Most of us know people who’ve pulled all-nighters in pursuit of a discovery — whether the discovery involved a scientific experiment, a search through a library archive, or a creative endeavor in art, performance or music.
The pursuit of discoveries keeps us up at night because discoveries have the power to change our conception of the world. Many truths trace their roots to a person or group that observed an experimental result that didn’t fit with the existing paradigm. Rather than succumbing to self-doubt, these individuals repeated experiments, explored every hypothesis, and spent many a late night until they confirmed they had indeed discovered something new. And then they had to convince the world.
Discoveries often take years to gain acceptance. Galileo’s confirmation that the Earth travels around the Sun did not happen overnight but rather built on precedents from Copernicus and the ancient Greeks. Charles Darwin gathered data for decades before finally publishing his theory of evolution. The Austrian physicist Ludwig Boltzmann in the late 19th century brilliantly connected the world of atoms and molecules to the tangible, continuum world of our everyday experience, at a time when the very existence of atoms was the subject of heated controversy.
Yet once acceptance occurs, it becomes hard to imagine any other paradigm. When Princeton psychology researcher and Nobel laureate Daniel Kahneman, the Eugene Higgins Professor of Psychology, Emeritus, and a professor of psychology and public affairs, emeritus, demonstrated that humans are not always rational actors when it comes to decision making, the discovery confounded economists.
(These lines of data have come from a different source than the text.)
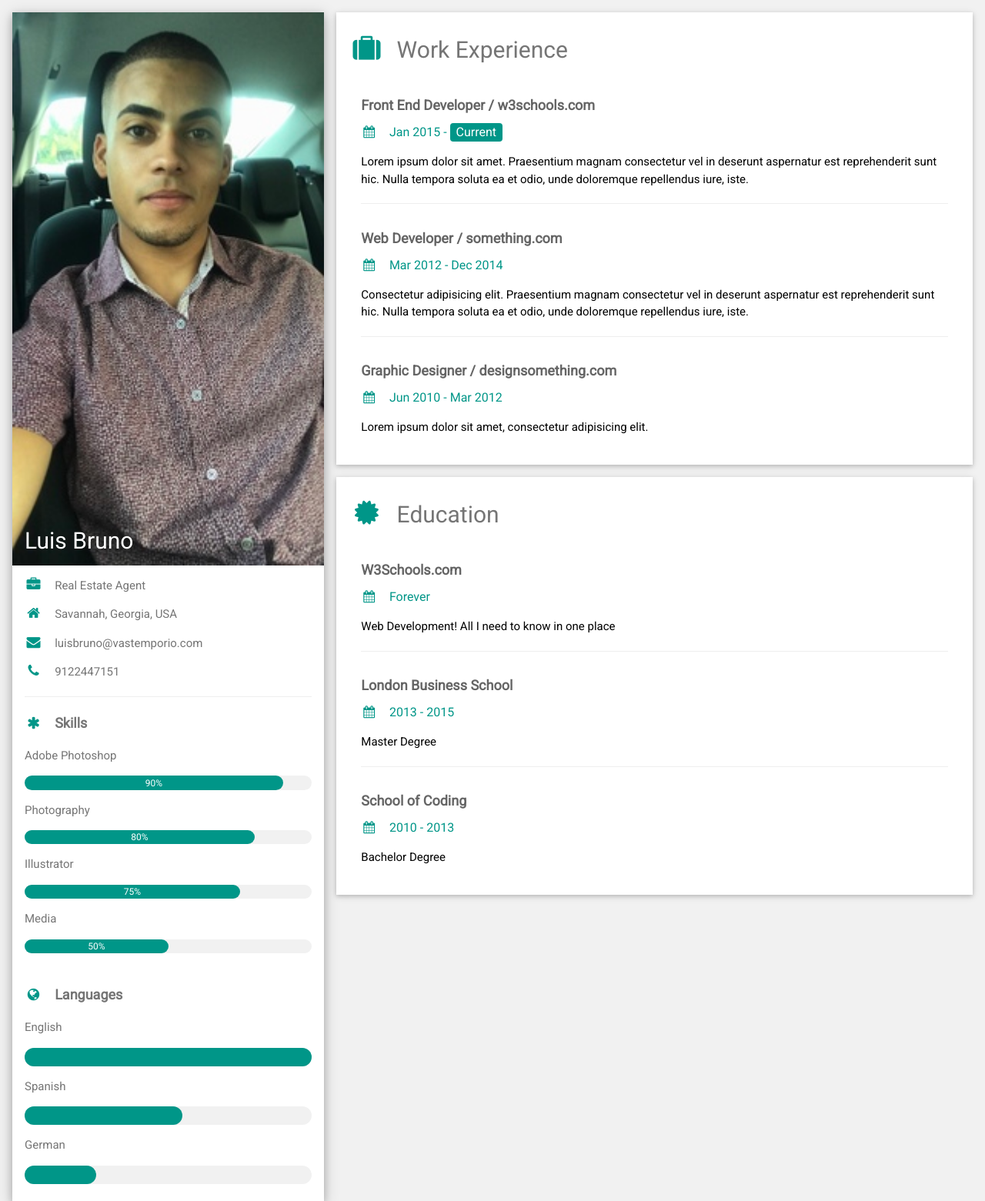
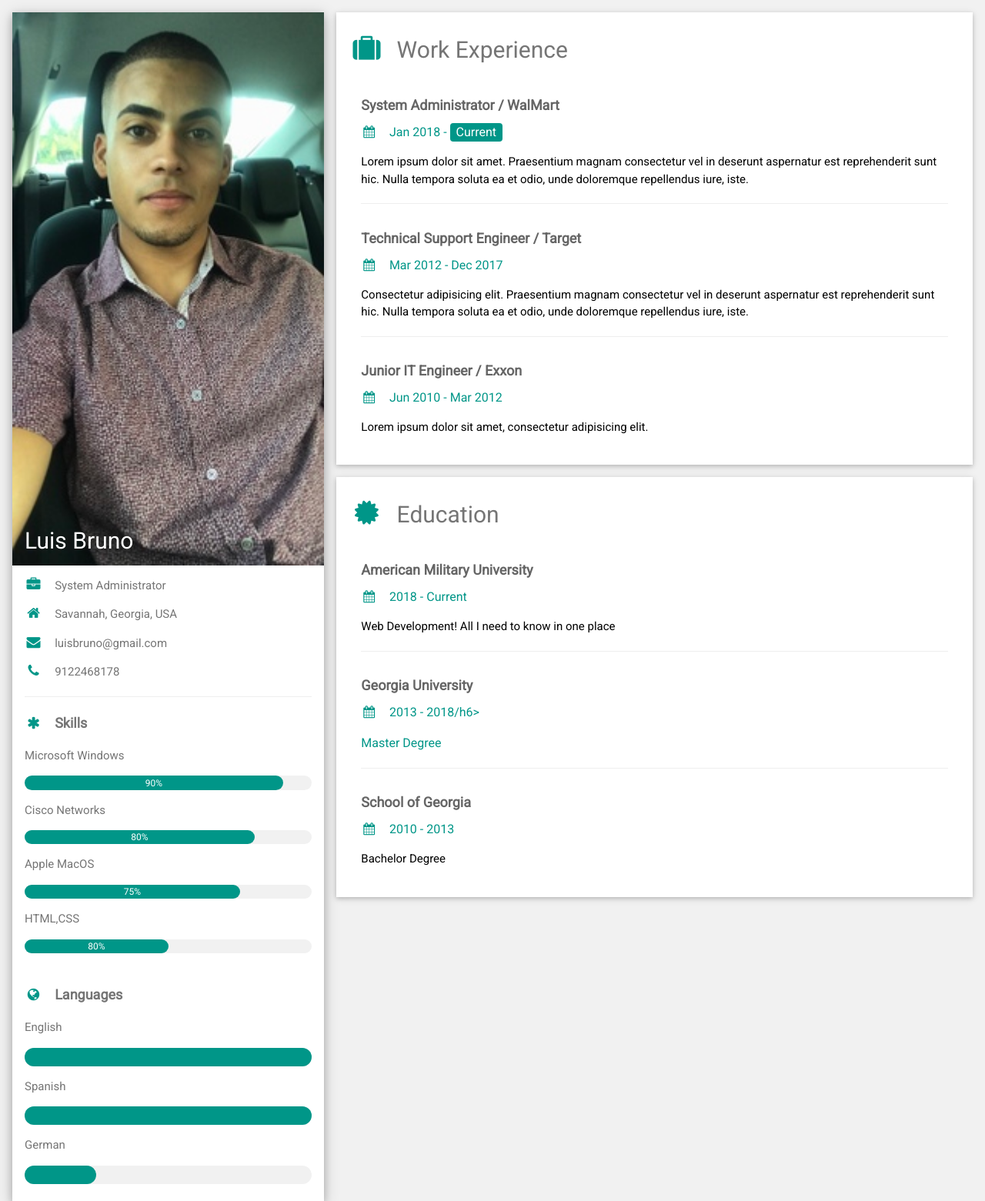
Before and after one commit to tpsprogrammist/cvLuisBruno, a plain HTML site: page BrunoLuisFinalProject.html in a window 1280 px wide. Shown: the top 1561 px of the page at 77% size. Drawn offline with Linux system fonts and the light colour scheme.

Commit message:
fake canges 2

```diff
--- a/BrunoLuisFinalProject.html
+++ b/BrunoLuisFinalProject.html
@@ -1,6 +1,6 @@
 <!DOCTYPE html>
 <html>
-<title>Luis Bruno - Real Estate Agent</title>
+<title>Luis Bruno - System Administrator</title>
 <meta charset="UTF-8">
 <meta name="viewport" content="width=device-width, initial-scale=1">
 <!-- <link rel="stylesheet" href="https://www.w3schools.com/w3css/4/w3.css"> -->
@@ -30,30 +30,30 @@ html,body,h1,h2,h3,h4,h5,h6 {font-family: "Roboto", sans-serif}
           </div>
         </div>
         <div class="w3-container">
-          <p><i class="fa fa-briefcase fa-fw w3-margin-right w3-large w3-text-teal"></i>Real Estate Agent</p>
+          <p><i class="fa fa-briefcase fa-fw w3-margin-right w3-large w3-text-teal"></i>System Administrator</p>
           <p><i class="fa fa-home fa-fw w3-margin-right w3-large w3-text-teal"></i>Savannah, Georgia, USA</p>
-          <p><i class="fa fa-envelope fa-fw w3-margin-right w3-large w3-text-teal"></i>luisbruno@vastemporio.com</p>
-          <p><i class="fa fa-phone fa-fw w3-margin-right w3-large w3-text-teal"></i>9122447151</p>
+          <p><i class="fa fa-envelope fa-fw w3-margin-right w3-large w3-text-teal"></i>luisbruno@gmail.com</p>
+          <p><i class="fa fa-phone fa-fw w3-margin-right w3-large w3-text-teal"></i>9122468178</p>
           <hr>
 
           <p class="w3-large"><b><i class="fa fa-asterisk fa-fw w3-margin-right w3-text-teal"></i>Skills</b></p>
-          <p>Adobe Photoshop</p>
+          <p>Microsoft Windows</p>
           <div class="w3-light-grey w3-round-xlarge w3-small">
             <div class="w3-container w3-center w3-round-xlarge w3-teal" style="width:90%">90%</div>
           </div>
-          <p>Photography</p>
+          <p>Cisco Networks</p>
           <div class="w3-light-grey w3-round-xlarge w3-small">
             <div class="w3-container w3-center w3-round-xlarge w3-teal" style="width:80%">
               <div class="w3-center w3-text-white">80%</div>
             </div>
           </div>
-          <p>Illustrator</p>
+          <p>Apple MacOS</p>
           <div class="w3-light-grey w3-round-xlarge w3-small">
             <div class="w3-container w3-center w3-round-xlarge w3-teal" style="width:75%">75%</div>
           </div>
-          <p>Media</p>
+          <p>HTML,CSS</p>
           <div class="w3-light-grey w3-round-xlarge w3-small">
-            <div class="w3-container w3-center w3-round-xlarge w3-teal" style="width:50%">50%</div>
+            <div class="w3-container w3-center w3-round-xlarge w3-teal" style="width:50%">80%</div>
           </div>
           <br>
 
@@ -64,7 +64,7 @@ html,body,h1,h2,h3,h4,h5,h6 {font-family: "Roboto", sans-serif}
           </div>
           <p>Spanish</p>
           <div class="w3-light-grey w3-round-xlarge">
-            <div class="w3-round-xlarge w3-teal" style="height:24px;width:55%"></div>
+            <div class="w3-round-xlarge w3-teal" style="height:24px;width:100%"></div>
           </div>
           <p>German</p>
           <div class="w3-light-grey w3-round-xlarge">
@@ -83,19 +83,19 @@ html,body,h1,h2,h3,h4,h5,h6 {font-family: "Roboto", sans-serif}
       <div class="w3-container w3-card w3-white w3-margin-bottom">
         <h2 class="w3-text-grey w3-padding-16"><i class="fa fa-suitcase fa-fw w3-margin-right w3-xxlarge w3-text-teal"></i>Work Experience</h2>
         <div class="w3-container">
-          <h5 class="w3-opacity"><b>Front End Developer / w3schools.com</b></h5>
-          <h6 class="w3-text-teal"><i class="fa fa-calendar fa-fw w3-margin-right"></i>Jan 2015 - <span class="w3-tag w3-teal w3-round">Current</span></h6>
+          <h5 class="w3-opacity"><b>System Administrator / WalMart </b></h5>
+          <h6 class="w3-text-teal"><i class="fa fa-calendar fa-fw w3-margin-right"></i>Jan 2018 - <span class="w3-tag w3-teal w3-round">Current</span></h6>
           <p>Lorem ipsum dolor sit amet. Praesentium magnam consectetur vel in deserunt aspernatur est reprehenderit sunt hic. Nulla tempora soluta ea et odio, unde doloremque repellendus iure, iste.</p>
           <hr>
         </div>
         <div class="w3-container">
-          <h5 class="w3-opacity"><b>Web Developer / something.com</b></h5>
-          <h6 class="w3-text-teal"><i class="fa fa-calendar fa-fw w3-margin-right"></i>Mar 2012 - Dec 2014</h6>
+          <h5 class="w3-opacity"><b>Technical Support Engineer / Target</b></h5>
+          <h6 class="w3-text-teal"><i class="fa fa-calendar fa-fw w3-margin-right"></i>Mar 2012 - Dec 2017</h6>
           <p>Consectetur adipisicing elit. Praesentium magnam consectetur vel in deserunt aspernatur est reprehenderit sunt hic. Nulla tempora soluta ea et odio, unde doloremque repellendus iure, iste.</p>
           <hr>
         </div>
         <div class="w3-container">
-          <h5 class="w3-opacity"><b>Graphic Designer / designsomething.com</b></h5>
+          <h5 class="w3-opacity"><b>Junior IT Engineer / Exxon</b></h5>
           <h6 class="w3-text-teal"><i class="fa fa-calendar fa-fw w3-margin-right"></i>Jun 2010 - Mar 2012</h6>
           <p>Lorem ipsum dolor sit amet, consectetur adipisicing elit. </p><br>
         </div>
@@ -104,19 +104,19 @@ html,body,h1,h2,h3,h4,h5,h6 {font-family: "Roboto", sans-serif}
       <div class="w3-container w3-card w3-white">
         <h2 class="w3-text-grey w3-padding-16"><i class="fa fa-certificate fa-fw w3-margin-right w3-xxlarge w3-text-teal"></i>Education</h2>
         <div class="w3-container">
-          <h5 class="w3-opacity"><b>W3Schools.com</b></h5>
-          <h6 class="w3-text-teal"><i class="fa fa-calendar fa-fw w3-margin-right"></i>Forever</h6>
+          <h5 class="w3-opacity"><b>American Military University</b></h5>
+          <h6 class="w3-text-teal"><i class="fa fa-calendar fa-fw w3-margin-right"></i>2018 - Current</h6>
           <p>Web Development! All I need to know in one place</p>
           <hr>
         </div>
         <div class="w3-container">
-          <h5 class="w3-opacity"><b>London Business School</b></h5>
-          <h6 class="w3-text-teal"><i class="fa fa-calendar fa-fw w3-margin-right"></i>2013 - 2015</h6>
+          <h5 class="w3-opacity"><b>Georgia University</b></h5>
+          <h6 class="w3-text-teal"><i class="fa fa-calendar fa-fw w3-margin-right"></i>2013 - 2018/h6>
           <p>Master Degree</p>
           <hr>
         </div>
         <div class="w3-container">
-          <h5 class="w3-opacity"><b>School of Coding</b></h5>
+          <h5 class="w3-opacity"><b>School of Georgia</b></h5>
           <h6 class="w3-text-teal"><i class="fa fa-calendar fa-fw w3-margin-right"></i>2010 - 2013</h6>
           <p>Bachelor Degree</p><br>
         </div>
```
Today, knowledge of behavioral science is considered essential for public policymaking.
In these pages, you’ll read about many discoveries, big and small, in the natural sciences, engineering, social sciences and the humanities. For many discoveries, it is too soon to tell what the impact will be. But they all have the potential to inspire us to create, dream, resist doubting our ideas, and do something that we don’t mind losing a night of sleep over. I hope that this issue of Discovery: Research at Princeton inspires you to do things that keep you up at night.
Dean for Research
Class of 1950 Professor in Engineering and Applied Science
Professor of Chemical and Biological Engineering